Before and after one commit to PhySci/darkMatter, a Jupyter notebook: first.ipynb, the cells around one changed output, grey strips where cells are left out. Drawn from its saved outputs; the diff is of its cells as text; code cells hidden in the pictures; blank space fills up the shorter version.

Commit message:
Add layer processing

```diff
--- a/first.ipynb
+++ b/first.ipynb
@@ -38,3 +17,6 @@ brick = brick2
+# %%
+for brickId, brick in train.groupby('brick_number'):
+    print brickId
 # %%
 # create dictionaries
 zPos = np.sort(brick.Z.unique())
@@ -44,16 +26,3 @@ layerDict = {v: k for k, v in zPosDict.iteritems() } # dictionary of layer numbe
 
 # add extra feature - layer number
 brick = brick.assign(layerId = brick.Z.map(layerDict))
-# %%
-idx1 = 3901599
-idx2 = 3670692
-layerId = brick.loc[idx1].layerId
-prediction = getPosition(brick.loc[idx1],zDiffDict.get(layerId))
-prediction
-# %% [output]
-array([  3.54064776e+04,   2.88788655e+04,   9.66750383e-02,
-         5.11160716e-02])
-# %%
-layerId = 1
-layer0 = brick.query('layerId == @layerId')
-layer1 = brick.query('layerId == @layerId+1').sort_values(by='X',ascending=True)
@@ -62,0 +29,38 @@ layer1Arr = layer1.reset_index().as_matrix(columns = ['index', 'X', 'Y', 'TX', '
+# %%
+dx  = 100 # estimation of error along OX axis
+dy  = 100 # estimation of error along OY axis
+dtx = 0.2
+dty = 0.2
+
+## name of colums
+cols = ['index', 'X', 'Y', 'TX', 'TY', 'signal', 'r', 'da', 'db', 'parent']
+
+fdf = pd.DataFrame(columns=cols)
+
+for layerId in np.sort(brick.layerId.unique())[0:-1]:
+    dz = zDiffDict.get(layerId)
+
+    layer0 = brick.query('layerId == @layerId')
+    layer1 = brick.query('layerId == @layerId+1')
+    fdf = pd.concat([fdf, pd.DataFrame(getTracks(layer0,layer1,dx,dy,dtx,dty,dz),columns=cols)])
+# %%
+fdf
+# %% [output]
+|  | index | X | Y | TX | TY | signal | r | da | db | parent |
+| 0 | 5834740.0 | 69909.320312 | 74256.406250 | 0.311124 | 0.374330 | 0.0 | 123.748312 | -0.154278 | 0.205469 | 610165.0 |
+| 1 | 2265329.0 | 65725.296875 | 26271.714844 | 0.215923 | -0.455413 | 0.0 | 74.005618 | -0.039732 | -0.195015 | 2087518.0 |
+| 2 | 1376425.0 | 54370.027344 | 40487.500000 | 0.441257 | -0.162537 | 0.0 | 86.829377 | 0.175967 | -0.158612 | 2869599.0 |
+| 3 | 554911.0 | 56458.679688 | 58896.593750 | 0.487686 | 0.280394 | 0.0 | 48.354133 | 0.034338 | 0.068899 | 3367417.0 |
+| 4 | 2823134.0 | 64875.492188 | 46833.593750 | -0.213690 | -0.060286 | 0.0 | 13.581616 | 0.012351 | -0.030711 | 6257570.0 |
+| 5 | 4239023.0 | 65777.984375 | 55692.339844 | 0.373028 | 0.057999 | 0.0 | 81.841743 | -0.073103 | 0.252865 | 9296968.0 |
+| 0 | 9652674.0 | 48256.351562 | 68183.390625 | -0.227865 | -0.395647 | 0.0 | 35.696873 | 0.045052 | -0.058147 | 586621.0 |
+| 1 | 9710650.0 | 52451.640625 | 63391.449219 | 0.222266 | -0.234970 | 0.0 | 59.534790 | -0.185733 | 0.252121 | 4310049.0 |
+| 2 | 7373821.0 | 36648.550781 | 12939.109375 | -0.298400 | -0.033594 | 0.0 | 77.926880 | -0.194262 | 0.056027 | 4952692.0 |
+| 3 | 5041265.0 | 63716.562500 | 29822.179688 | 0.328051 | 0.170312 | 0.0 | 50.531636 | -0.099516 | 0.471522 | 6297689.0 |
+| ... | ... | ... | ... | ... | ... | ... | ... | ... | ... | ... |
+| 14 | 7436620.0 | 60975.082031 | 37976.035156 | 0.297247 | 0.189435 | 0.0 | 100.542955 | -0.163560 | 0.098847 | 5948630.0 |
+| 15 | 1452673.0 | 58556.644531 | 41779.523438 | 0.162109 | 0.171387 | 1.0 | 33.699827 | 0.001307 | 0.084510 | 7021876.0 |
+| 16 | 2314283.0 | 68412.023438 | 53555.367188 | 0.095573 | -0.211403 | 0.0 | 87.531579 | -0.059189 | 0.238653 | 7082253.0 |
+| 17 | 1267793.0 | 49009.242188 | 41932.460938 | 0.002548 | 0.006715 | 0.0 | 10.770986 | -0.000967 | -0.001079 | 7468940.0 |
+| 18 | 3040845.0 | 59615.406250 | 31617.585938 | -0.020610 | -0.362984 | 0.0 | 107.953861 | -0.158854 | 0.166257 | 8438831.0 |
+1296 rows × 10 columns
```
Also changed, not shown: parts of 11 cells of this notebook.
* * *
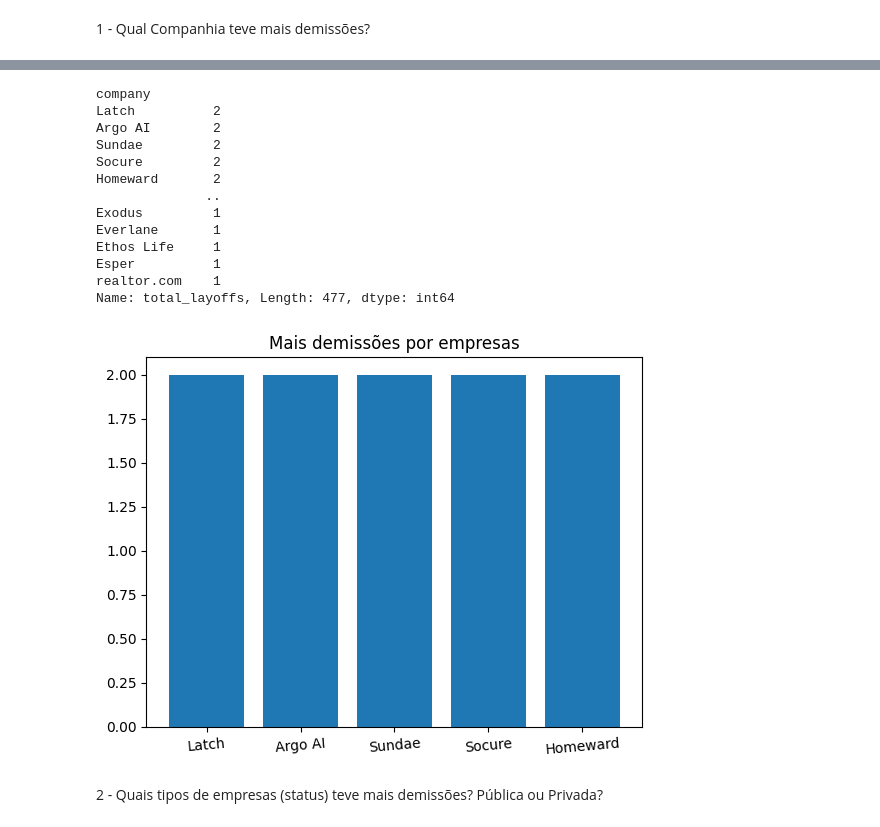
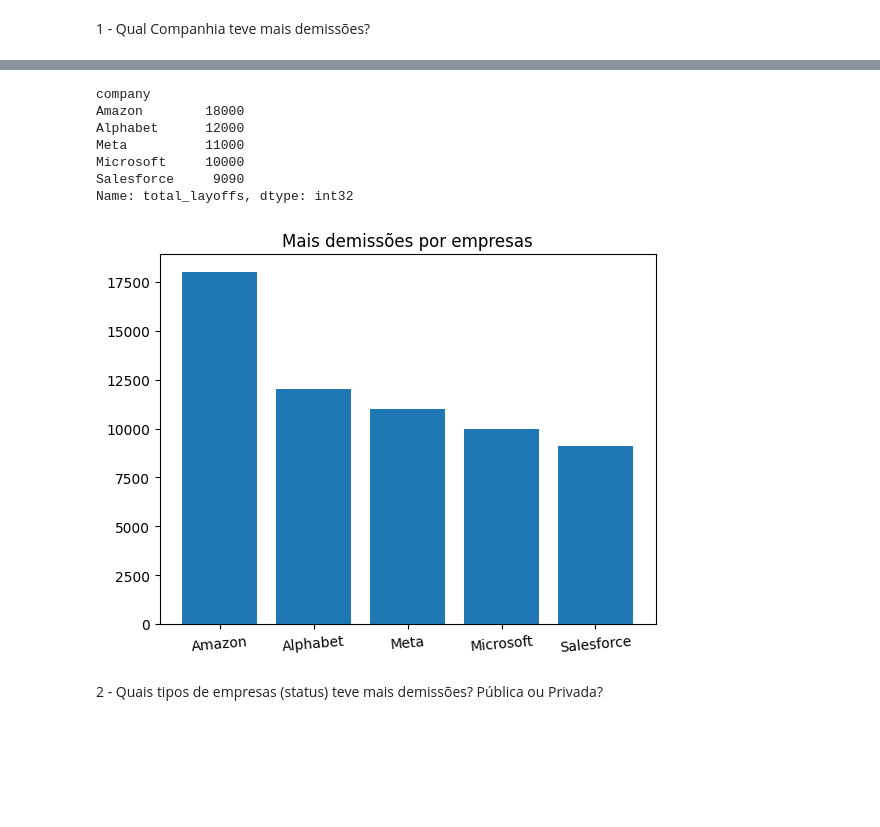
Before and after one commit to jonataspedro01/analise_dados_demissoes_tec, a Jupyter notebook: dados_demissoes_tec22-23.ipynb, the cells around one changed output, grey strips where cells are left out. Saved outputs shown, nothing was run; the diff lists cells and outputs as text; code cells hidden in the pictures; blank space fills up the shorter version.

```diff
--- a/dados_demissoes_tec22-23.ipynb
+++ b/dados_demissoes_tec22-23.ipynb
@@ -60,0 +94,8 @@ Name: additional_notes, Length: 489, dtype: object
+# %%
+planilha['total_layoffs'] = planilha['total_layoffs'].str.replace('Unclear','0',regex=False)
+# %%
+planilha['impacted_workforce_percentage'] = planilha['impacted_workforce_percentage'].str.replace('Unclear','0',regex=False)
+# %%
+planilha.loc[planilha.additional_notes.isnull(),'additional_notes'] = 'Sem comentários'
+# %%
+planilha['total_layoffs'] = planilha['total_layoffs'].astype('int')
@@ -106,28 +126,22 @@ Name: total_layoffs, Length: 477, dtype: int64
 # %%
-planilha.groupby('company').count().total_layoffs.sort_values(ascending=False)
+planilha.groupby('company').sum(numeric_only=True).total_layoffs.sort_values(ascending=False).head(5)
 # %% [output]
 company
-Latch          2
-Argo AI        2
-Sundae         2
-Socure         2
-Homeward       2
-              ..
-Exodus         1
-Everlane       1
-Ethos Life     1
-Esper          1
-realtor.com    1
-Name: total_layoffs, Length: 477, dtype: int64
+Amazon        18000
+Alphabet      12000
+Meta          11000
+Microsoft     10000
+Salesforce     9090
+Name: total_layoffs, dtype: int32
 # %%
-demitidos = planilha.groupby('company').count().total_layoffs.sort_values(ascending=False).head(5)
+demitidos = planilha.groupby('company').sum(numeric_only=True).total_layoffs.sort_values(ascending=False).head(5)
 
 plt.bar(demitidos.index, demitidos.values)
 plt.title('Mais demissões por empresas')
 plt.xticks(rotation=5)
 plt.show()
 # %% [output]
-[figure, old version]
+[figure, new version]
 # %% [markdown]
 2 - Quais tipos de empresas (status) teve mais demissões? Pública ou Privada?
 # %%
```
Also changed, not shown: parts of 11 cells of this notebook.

### ASSIGNMENT:
Please copy each line from the material above in which the string "company" appears.

### SOLUTION FOR THIS TASK:
-planilha.groupby('company').count().total_layoffs.sort_values(ascending=False)
+planilha.groupby('company').sum(numeric_only=True).total_layoffs.sort_values(ascending=False).head(5)
 company
-demitidos = planilha.groupby('company').count().total_layoffs.sort_values(ascending=False).head(5)
+demitidos = planilha.groupby('company').sum(numeric_only=True).total_layoffs.sort_values(ascending=False).head(5)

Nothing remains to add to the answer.